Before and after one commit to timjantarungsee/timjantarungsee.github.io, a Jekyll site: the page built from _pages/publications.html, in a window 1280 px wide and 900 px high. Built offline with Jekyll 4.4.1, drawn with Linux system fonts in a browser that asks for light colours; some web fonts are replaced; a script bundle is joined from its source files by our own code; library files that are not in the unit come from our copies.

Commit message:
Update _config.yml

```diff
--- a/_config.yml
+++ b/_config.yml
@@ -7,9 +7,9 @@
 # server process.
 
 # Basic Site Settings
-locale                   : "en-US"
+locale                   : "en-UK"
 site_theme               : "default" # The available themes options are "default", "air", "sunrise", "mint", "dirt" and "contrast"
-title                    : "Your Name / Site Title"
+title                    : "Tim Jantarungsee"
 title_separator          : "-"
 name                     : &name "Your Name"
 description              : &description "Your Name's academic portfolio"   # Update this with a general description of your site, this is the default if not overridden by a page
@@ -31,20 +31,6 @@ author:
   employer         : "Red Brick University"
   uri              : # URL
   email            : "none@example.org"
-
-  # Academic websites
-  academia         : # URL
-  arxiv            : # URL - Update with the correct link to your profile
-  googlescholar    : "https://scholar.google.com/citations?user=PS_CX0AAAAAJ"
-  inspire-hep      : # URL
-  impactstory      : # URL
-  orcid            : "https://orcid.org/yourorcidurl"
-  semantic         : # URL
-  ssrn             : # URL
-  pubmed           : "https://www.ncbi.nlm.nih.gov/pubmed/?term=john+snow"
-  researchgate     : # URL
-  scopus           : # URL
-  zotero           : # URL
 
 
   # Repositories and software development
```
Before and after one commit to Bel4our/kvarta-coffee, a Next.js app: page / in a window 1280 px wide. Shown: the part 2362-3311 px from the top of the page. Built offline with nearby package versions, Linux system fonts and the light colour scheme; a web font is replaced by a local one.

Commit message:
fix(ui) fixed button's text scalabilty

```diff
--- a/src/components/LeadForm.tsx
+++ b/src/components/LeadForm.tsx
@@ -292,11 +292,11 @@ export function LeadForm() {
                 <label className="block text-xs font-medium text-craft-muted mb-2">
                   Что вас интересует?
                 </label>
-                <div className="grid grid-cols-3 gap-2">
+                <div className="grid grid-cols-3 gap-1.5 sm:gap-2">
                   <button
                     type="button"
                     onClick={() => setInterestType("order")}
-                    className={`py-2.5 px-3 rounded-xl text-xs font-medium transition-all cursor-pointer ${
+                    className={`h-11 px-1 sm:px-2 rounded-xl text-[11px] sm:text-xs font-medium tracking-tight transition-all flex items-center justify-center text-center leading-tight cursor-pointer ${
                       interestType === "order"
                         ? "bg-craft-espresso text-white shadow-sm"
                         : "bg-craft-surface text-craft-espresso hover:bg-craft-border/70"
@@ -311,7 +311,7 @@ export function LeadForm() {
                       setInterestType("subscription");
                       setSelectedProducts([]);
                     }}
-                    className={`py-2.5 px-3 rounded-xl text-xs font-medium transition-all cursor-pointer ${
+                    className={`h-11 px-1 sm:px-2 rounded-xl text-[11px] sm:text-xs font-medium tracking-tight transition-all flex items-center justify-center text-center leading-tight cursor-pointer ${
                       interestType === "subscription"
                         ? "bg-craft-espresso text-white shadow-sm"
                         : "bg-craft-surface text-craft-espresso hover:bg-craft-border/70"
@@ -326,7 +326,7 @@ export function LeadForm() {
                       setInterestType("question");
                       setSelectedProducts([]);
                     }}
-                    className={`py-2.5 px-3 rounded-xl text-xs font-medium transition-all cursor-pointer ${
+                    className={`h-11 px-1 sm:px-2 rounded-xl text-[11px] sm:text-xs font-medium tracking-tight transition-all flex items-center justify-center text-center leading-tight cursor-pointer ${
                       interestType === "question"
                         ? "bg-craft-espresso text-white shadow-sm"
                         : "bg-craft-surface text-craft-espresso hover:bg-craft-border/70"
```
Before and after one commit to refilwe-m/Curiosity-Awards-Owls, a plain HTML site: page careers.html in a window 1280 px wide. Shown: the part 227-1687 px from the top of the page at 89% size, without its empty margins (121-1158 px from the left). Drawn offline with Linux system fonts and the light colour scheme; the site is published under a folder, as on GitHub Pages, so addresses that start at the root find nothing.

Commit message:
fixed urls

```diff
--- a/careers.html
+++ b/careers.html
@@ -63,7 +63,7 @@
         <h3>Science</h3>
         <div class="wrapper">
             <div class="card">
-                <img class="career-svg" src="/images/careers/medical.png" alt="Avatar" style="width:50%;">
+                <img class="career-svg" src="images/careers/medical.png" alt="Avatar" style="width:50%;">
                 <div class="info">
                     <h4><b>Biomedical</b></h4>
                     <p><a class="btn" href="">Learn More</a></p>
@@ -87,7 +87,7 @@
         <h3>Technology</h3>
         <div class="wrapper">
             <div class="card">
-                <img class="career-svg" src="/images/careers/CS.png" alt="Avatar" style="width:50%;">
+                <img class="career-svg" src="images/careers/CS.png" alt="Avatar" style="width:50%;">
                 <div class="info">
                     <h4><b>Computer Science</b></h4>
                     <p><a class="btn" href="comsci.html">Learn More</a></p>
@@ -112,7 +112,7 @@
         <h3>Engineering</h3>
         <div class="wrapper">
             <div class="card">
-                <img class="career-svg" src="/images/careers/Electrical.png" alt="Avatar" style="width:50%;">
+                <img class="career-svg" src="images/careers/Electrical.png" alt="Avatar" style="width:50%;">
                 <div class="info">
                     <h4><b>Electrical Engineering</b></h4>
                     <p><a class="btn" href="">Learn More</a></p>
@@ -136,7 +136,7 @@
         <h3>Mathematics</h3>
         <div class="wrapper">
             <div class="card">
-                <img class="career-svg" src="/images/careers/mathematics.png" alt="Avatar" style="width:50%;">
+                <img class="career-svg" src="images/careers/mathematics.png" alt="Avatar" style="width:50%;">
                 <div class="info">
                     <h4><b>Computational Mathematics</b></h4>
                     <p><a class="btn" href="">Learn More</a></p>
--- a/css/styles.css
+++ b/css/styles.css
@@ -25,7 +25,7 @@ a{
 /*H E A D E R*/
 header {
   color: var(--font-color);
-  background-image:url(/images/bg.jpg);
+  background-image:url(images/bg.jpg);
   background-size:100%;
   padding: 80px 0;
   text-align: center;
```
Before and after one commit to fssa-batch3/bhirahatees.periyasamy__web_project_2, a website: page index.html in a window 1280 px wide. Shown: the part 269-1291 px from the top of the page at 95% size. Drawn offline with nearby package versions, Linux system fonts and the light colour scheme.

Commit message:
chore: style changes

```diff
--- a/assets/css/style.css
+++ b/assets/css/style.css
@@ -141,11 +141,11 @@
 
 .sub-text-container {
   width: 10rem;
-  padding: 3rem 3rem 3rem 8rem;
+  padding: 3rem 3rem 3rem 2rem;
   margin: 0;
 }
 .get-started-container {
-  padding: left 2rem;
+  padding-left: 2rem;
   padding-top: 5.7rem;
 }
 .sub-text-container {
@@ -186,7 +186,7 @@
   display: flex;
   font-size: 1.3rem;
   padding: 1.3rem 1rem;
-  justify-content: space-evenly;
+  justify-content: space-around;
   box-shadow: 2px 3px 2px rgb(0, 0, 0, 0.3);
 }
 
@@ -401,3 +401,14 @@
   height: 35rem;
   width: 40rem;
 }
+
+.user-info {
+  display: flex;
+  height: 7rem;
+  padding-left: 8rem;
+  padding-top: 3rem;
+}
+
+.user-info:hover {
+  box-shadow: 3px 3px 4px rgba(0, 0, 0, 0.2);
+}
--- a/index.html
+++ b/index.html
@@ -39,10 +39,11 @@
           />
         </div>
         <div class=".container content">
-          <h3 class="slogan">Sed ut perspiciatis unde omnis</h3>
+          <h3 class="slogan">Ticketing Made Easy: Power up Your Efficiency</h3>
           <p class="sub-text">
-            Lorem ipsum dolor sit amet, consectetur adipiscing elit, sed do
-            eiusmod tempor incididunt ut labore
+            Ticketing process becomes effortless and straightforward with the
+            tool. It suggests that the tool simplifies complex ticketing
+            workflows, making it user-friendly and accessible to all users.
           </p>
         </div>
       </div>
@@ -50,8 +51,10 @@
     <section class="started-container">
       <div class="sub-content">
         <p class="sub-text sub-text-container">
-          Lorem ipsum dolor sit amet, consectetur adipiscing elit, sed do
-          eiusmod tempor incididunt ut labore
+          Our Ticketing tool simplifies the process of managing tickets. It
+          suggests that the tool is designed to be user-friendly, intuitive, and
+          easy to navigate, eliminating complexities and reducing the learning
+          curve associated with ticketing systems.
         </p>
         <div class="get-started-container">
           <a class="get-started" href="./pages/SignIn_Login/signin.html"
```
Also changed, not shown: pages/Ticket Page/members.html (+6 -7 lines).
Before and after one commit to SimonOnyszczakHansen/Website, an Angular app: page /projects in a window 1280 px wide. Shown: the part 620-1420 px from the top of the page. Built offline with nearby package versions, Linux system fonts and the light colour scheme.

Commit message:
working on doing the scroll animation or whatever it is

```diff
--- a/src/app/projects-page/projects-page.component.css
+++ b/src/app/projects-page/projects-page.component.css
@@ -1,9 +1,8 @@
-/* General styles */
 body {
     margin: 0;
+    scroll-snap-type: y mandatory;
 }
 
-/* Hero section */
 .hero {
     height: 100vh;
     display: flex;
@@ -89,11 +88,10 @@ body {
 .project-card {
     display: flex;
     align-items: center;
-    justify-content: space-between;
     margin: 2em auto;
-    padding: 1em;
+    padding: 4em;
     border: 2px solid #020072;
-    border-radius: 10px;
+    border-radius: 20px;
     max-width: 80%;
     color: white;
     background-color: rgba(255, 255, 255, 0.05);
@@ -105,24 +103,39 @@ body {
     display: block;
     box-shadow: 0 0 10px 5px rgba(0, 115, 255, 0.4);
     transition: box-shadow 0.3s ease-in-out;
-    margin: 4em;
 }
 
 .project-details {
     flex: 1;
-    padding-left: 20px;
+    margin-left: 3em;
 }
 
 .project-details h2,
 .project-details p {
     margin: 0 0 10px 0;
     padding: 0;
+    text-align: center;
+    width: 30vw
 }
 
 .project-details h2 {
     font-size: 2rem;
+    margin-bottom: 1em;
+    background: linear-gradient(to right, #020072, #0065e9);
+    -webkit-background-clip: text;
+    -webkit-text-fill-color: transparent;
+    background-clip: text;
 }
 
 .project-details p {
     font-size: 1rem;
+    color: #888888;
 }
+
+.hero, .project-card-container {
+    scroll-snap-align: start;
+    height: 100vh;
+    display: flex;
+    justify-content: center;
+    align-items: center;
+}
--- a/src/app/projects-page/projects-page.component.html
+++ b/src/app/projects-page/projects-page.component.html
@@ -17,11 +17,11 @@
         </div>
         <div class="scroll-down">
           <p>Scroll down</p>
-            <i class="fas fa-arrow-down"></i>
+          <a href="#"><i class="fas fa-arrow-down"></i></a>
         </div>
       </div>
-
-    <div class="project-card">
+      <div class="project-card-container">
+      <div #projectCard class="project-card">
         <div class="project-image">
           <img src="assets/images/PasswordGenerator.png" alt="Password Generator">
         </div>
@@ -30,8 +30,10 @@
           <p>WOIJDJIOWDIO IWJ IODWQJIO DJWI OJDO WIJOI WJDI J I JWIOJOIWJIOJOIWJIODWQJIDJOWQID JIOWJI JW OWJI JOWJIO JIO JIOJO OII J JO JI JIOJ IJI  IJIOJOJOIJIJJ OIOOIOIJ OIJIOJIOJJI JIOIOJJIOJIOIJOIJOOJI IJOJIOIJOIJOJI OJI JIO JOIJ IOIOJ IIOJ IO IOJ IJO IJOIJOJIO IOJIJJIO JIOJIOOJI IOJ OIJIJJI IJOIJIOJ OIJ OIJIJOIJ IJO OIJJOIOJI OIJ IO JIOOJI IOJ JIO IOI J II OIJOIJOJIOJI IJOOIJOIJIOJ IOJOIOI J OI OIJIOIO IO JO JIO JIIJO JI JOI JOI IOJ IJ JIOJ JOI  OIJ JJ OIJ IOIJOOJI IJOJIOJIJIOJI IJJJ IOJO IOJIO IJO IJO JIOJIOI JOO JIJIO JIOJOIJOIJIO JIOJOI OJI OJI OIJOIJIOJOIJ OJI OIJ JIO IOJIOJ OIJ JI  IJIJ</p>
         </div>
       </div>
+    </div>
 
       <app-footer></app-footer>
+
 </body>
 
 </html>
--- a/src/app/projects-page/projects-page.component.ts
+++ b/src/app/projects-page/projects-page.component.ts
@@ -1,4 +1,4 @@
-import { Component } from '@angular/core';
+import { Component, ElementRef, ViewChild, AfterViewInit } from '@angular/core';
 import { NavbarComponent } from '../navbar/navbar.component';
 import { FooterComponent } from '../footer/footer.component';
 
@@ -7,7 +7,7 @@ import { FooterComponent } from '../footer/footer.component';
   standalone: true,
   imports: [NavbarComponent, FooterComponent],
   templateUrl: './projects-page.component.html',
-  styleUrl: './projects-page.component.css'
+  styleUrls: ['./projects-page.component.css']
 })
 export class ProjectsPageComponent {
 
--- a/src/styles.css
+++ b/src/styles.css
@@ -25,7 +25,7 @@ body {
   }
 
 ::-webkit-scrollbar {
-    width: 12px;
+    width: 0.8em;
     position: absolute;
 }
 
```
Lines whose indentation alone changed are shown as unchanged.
━━━━
■ **WHAT THIS TASK INVOLVES**: Wherever the string "height" appears in a line above, copy that line.

■ **ANSWER SPACE**:
   height: 35rem;
+  height: 7rem;
     height: 100vh;
+    height: 100vh;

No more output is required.